START Working data

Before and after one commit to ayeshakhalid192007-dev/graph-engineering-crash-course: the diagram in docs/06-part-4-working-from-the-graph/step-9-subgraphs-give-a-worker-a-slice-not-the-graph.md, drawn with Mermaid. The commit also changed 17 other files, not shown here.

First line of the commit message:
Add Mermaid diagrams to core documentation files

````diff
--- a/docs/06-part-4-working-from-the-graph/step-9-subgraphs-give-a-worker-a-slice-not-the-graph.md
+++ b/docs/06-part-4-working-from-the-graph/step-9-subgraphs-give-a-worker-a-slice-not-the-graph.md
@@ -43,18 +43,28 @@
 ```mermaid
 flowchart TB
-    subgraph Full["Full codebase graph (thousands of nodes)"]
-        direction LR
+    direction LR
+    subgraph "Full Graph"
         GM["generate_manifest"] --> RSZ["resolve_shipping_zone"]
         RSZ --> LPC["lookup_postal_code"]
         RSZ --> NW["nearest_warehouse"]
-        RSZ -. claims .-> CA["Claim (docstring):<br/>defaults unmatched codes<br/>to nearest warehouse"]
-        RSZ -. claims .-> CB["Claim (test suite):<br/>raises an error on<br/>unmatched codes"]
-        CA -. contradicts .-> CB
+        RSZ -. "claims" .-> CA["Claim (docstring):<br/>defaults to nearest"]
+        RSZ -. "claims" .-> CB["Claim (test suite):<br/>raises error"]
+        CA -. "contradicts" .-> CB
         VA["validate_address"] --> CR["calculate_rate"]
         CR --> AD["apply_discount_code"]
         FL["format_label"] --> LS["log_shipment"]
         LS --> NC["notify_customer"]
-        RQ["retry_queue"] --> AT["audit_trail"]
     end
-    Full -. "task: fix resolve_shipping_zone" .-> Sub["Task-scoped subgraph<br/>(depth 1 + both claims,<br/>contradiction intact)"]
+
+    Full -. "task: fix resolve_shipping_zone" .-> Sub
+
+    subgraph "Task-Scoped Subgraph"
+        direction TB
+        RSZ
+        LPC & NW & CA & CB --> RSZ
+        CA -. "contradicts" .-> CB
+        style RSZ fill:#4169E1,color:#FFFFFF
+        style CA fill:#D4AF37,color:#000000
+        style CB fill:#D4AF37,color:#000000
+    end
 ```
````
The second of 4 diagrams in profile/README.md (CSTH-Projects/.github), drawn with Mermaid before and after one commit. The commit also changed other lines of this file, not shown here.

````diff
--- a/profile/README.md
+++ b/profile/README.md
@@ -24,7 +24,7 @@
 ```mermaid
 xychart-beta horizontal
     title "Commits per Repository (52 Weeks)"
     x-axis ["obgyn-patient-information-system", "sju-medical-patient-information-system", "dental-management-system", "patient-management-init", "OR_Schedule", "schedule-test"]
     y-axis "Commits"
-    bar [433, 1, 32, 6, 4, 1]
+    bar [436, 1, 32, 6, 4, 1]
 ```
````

END Working data

Work item.
Only the lines from the first line of the records through the line with "First line of" should be reproduced, exactly and with nothing added.

Exercise solution.
Before and after one commit to ayeshakhalid192007-dev/graph-engineering-crash-course: the diagram in docs/06-part-4-working-from-the-graph/step-9-subgraphs-give-a-worker-a-slice-not-the-graph.md, drawn with Mermaid. The commit also changed 17 other files, not shown here.

First line of the commit message:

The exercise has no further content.